In the world of business travel, management is always looking at business travel to save money. When the employee's manager partially approves a certain amount of the expense that was charged in the company's credit card, the employee is responsible for reimbursing the company for the remaining amount.
How do you keep track? does the expense report goes back to the employee to itemize the remaining amount as a personal charge?
What is the pushback from travelers? Any reports to use to keep track?
We set up an expense type - Personal Expense (Non-reimburseale) that is used for any expense or partial expense that are not allowed to be expensed as a business expense. In our situation, we only pay approved business so the employee is responsible to pay any personal expenses directly to the card provide.
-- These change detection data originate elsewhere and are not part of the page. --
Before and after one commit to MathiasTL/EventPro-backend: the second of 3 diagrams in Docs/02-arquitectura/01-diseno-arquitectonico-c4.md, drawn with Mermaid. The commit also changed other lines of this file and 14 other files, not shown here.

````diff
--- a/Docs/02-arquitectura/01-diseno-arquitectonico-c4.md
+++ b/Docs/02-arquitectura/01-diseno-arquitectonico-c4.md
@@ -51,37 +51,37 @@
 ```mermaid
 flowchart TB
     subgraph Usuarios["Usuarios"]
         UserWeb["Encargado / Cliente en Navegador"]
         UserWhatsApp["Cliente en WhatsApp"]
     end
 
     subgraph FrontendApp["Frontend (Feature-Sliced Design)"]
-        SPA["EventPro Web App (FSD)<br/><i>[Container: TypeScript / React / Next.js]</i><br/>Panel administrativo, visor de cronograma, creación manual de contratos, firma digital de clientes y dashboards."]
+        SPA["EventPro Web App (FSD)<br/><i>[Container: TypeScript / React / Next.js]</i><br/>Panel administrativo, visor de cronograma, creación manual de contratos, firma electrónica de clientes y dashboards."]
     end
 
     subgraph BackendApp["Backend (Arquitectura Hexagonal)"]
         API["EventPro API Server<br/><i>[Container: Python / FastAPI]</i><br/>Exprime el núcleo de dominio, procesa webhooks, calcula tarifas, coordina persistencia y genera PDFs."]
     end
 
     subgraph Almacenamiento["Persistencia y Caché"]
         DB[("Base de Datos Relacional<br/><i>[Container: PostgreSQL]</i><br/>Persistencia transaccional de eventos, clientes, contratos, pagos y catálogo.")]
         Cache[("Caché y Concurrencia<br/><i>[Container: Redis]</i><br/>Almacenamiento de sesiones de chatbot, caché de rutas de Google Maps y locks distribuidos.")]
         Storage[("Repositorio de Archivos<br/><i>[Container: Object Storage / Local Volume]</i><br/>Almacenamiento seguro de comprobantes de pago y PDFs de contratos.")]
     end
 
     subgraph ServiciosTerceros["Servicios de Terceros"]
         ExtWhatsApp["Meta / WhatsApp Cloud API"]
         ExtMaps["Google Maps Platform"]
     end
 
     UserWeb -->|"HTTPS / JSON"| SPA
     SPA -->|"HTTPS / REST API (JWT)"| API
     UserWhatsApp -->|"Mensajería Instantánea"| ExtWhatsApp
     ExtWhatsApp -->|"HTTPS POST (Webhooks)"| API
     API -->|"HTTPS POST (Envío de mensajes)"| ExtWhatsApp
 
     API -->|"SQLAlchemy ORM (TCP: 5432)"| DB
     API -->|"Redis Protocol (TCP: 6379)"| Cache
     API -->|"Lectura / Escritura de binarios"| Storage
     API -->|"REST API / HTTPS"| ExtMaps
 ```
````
However, you can have items that are expensed to the Personal Expense type to go to a receivables account or clearing account that would keep track of any amont owed back to the company. Cognos reports are also available.
Sometimes managers will require their employees to itemize an expense if it is higher than the company guidelines (having a strong policy is helpful). The report should be sent back to the employee to itemize correctly. In these cases the employee quickly understand the managers expectations on what can be expensed.
Payment to the card is not possible at this time. How do you keep track?
I have an expense type personal charge on the company credit card. When there is a personal charge on the credit card, this expense type is used to request a payroll deduction to reimburse the company.
I also have an audit rule for the employee meals spend limits with a hard stop. when the employee goes over this limit, the employee has to itemize the charge and request a payroll deduction. but, the hard stop does not go away because is looking at the full amount and not that the expense was itemized. any suggestions?
By default Audit rules will only look at the parent transaction for itemized entries. However, rules can be setup to review the child entries as well.
On the Entry data object there is a field called Transaction Type. This field is designed to let you dig into the details of an itemization within your rules and has three values associated with it:
When building audit rules that look at things that can be stand-alone or parts of an itemization (meals is a common example) it is good practice to include two conditions in the rule:
(Transaction Type = Expense without itemization OR Transaction Type = Itemized entry on an expense)
Be sure to use the OR operator between them and put them in parentheses as above.
This tells the rule to ignore the parent and only look at stand-alone entries and children in its evaluation.